▶ **Work instructions**
Report how many lines of the material below contain the string "copy". The reply is that number and no more.

--------------------------------------------------

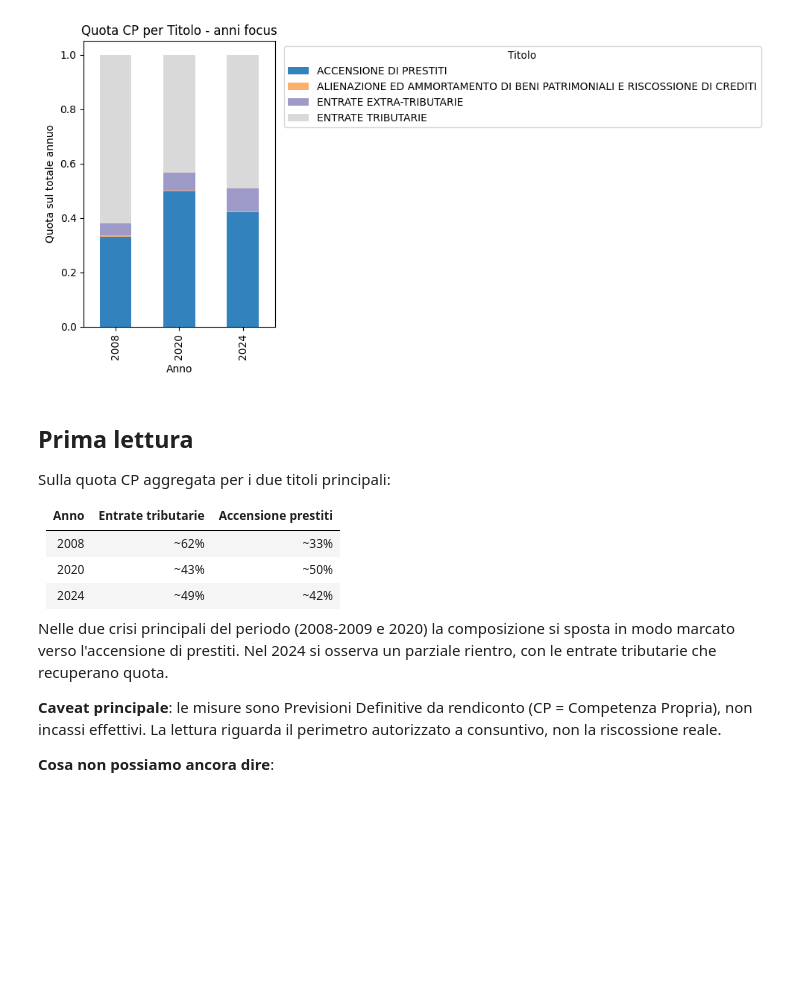
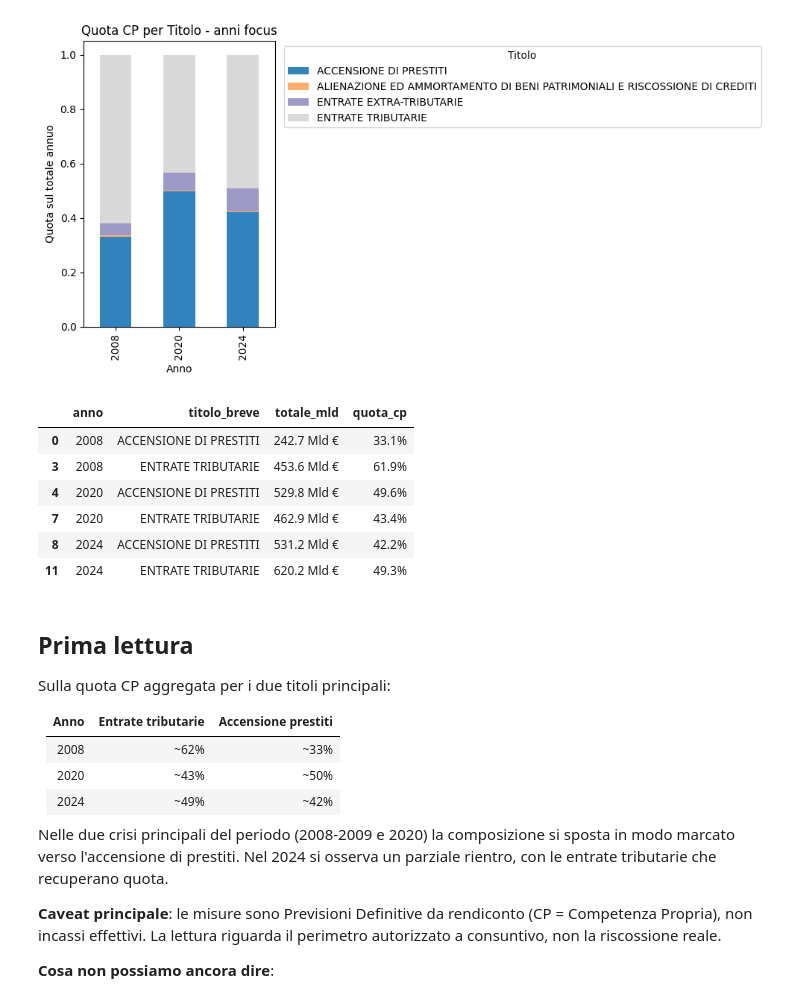
Before and after one commit to Gabrymi93/analisi-civiche, a Jupyter notebook: notebooks/bdap-entrate-stato/bdap_entrate_stato_composizione_v1.ipynb, the cells around one changed output. Cells and saved outputs as stored; diff of their text form; code cells hidden in the pictures; blank space fills up the shorter version.

```diff
--- a/notebooks/bdap-entrate-stato/bdap_entrate_stato_composizione_v1.ipynb
+++ b/notebooks/bdap-entrate-stato/bdap_entrate_stato_composizione_v1.ipynb
@@ -67,11 +80,19 @@ else:
 # %%
 confronto = agg[agg['titolo_breve'].isin(['ENTRATE TRIBUTARIE', 'ACCENSIONE DI PRESTITI'])].copy()
 confronto = confronto.sort_values(['anno', 'titolo_breve'])
 
-confronto[display_cols].style.format({
-    'totale_mld': '{:.1f} Mld €',
-    'quota_cp': '{:.1%}',
-})
+out2 = confronto[['anno', 'titolo_breve', 'totale_mld', 'quota_cp']].copy()
+out2['totale_mld'] = out2['totale_mld'].map('{:.1f} Mld €'.format)
+out2['quota_cp'] = out2['quota_cp'].map('{:.1%}'.format)
+out2
+# %% [output]
+|  | anno | titolo_breve | totale_mld | quota_cp |
+| 0 | 2008 | ACCENSIONE DI PRESTITI | 242.7 Mld € | 33.1% |
+| 3 | 2008 | ENTRATE TRIBUTARIE | 453.6 Mld € | 61.9% |
+| 4 | 2020 | ACCENSIONE DI PRESTITI | 529.8 Mld € | 49.6% |
+| 7 | 2020 | ENTRATE TRIBUTARIE | 462.9 Mld € | 43.4% |
+| 8 | 2024 | ACCENSIONE DI PRESTITI | 531.2 Mld € | 42.2% |
+| 11 | 2024 | ENTRATE TRIBUTARIE | 620.2 Mld € | 49.3% |
 # %% [markdown]
 ## Prima lettura
 
```
Also changed, not shown: parts of 1 cell of this notebook.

--------------------------------------------------

▶ **Result of this exercise**
2